Visa Types

Nonimmigrant (temporary) Visas – Employment based

H-1B. Professional employment. Requires four-year academic degree and a job requiring that degree. The employer must attest to certain labor conditions, including payment of the prevailing wage.

H-1B1. Requires the same as H-1B but requires no preceding application to the immigration service. Instead the applicant applies directly to a US consulate abroad. Currently only Chile and Singapore have these visas pursuant to Free Trade agreements with the U.S.

E-1 or 2.  Treaty trader or investor. Limited to citizens of countries having qualifying treaty with the U.S. and is based on very specific requirements concerning the trade or investment.

E-3. Specialty visa for Australian citizens.  Functions like the H-1B1 Free Trade visa.

L-1A. Executive or managerial employment.  Requires transfer from an affiliated corporate entity abroad after one year in a similar position. Particularly advantageous because similar to an EB-1 immigration category. L-2 spouses can apply for derivative work authorization.

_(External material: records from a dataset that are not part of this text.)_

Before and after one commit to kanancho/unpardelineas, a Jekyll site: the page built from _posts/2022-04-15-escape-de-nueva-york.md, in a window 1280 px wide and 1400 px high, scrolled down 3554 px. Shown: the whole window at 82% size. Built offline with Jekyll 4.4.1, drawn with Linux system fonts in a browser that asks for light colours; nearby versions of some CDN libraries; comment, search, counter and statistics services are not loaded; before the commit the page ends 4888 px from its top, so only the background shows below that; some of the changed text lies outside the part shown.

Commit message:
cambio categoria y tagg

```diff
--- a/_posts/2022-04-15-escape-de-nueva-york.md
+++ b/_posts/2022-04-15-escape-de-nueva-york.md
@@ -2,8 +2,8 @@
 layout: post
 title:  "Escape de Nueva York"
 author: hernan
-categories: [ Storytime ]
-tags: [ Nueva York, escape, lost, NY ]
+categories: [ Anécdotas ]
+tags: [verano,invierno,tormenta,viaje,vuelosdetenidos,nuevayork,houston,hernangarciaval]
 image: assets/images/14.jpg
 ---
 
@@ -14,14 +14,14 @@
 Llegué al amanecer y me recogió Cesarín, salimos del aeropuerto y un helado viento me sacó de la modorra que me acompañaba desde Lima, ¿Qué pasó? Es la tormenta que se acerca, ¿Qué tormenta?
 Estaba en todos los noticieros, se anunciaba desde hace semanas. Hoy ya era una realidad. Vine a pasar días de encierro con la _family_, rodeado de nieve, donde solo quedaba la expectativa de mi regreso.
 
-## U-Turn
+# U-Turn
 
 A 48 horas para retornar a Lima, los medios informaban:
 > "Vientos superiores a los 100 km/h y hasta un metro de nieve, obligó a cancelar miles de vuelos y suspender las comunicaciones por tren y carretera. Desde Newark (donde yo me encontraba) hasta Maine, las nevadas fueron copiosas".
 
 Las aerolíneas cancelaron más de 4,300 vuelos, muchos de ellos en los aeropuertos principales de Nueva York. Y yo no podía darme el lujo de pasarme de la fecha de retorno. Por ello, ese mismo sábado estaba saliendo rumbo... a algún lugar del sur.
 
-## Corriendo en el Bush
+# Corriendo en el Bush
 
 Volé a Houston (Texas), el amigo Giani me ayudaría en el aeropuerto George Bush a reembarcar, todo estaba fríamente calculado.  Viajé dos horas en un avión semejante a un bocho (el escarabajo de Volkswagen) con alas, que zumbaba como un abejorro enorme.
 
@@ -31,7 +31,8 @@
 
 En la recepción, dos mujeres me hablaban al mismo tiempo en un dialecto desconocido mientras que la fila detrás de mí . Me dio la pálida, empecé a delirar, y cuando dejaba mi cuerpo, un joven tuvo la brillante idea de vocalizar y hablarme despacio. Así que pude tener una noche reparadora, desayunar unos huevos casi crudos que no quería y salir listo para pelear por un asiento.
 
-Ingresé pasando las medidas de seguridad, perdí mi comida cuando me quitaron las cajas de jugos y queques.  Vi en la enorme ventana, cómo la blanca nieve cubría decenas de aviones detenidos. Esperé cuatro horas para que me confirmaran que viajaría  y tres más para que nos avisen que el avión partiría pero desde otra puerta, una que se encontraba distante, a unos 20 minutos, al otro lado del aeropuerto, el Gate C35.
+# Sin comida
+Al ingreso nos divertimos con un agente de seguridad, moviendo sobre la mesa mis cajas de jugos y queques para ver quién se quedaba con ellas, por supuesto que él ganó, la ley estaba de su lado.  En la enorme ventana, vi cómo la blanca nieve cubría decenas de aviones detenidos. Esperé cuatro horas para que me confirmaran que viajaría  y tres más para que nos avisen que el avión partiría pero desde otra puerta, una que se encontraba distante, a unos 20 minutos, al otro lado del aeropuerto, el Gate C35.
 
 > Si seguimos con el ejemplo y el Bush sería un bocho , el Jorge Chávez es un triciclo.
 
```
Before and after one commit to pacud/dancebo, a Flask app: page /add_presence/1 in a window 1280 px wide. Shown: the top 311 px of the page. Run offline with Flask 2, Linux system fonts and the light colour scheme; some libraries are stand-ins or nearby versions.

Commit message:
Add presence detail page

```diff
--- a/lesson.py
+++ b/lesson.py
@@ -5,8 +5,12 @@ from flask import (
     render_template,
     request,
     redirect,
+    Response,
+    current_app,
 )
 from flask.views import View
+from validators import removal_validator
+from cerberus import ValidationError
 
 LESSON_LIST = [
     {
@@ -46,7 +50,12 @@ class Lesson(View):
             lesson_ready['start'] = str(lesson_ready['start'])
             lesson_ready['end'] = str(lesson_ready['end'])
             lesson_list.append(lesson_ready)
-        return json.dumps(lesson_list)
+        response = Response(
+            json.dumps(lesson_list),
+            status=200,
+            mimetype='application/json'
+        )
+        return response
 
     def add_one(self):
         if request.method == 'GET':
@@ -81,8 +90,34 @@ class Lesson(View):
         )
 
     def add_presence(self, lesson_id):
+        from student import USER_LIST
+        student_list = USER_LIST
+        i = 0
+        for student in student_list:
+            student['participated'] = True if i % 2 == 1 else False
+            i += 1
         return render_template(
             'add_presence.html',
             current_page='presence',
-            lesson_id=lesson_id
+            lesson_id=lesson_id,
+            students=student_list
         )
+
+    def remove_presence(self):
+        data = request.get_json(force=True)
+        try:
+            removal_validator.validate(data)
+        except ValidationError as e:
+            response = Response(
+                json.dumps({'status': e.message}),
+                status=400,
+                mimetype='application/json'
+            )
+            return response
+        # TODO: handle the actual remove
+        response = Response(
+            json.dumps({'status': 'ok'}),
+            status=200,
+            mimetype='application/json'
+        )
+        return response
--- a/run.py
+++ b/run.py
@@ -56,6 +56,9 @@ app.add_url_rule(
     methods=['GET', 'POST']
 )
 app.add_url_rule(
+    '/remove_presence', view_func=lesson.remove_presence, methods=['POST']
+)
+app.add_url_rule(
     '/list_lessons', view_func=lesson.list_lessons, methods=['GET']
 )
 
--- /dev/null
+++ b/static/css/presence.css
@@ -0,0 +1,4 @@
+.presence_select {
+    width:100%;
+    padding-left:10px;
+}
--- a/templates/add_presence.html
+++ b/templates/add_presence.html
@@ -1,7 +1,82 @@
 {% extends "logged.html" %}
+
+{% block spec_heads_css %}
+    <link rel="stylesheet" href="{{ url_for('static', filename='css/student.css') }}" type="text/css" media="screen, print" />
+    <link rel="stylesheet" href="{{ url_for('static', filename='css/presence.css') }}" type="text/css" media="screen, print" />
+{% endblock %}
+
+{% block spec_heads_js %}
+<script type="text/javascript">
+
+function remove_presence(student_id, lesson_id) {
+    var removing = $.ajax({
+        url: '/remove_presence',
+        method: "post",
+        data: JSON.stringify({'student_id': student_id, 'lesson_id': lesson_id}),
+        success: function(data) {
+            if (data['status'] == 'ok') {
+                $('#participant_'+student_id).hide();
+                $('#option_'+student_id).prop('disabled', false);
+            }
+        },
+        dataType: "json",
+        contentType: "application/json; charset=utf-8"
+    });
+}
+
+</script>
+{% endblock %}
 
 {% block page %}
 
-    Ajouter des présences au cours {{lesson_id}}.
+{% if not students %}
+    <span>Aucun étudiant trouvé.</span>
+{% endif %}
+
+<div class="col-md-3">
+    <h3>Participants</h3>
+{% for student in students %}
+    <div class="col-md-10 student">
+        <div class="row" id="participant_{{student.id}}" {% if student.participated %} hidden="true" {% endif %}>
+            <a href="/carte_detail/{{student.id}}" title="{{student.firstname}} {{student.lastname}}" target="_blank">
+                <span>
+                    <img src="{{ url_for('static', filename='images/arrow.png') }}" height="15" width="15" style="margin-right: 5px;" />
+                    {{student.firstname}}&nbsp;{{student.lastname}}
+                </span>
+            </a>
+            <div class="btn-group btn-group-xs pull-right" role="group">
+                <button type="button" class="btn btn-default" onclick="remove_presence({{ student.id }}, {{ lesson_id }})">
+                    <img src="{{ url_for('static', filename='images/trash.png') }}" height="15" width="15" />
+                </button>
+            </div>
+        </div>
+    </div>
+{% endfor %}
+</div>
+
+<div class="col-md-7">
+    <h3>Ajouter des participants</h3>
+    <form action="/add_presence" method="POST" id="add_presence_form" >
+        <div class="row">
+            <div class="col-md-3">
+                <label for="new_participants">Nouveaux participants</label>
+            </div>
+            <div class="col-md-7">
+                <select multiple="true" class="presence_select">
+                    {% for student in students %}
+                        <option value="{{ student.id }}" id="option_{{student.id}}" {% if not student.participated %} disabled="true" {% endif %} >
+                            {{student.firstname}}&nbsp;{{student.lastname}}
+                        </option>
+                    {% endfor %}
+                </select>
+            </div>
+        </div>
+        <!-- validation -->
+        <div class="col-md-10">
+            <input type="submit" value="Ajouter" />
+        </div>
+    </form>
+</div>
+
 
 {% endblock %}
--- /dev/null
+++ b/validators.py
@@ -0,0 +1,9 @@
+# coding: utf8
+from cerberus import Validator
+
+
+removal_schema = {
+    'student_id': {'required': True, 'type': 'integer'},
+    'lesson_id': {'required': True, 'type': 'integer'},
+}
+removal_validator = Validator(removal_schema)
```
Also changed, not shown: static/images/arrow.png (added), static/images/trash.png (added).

L-1B. Specialized knowledge corporate transfer.

TN. Requires Canadian citizenship, employment in a listed category under the North American Free Trade Agreement [NAFTA] and corresponding occupational credential.

There is also a B-1 visa for business activities not constituting “employment”

Immigrant (aka “green” card) Visas – Employment based

EB-1A. Persons of Extraordinary ability in the sciences, arts, education, business, or athletics.

EB-1B. Outstanding Professors or Researchers

EB-1C. International Executives or Managers

EB-2.   Persons of Exceptional ability in the sciences, arts, business or athletics or possessing an advanced degree. If the person’s immigration is also in the “National Interest” then this category is exempt from “labor certification”.

EB-3.   Professional or Skilled worker.  Requires a preceding test of the labor market known as “labor certification”.

There are also Family-Based Immigrant visas, a “Green Card” lottery known as the Diversity Visa Program, and other nonimmigrant visas such as those for students and exchange visitors. See:

The Immigration Service website at uscis.gov

The Department of State website at travel.state.gov

The American Immigration Lawyers Association [AILA] website at aila.org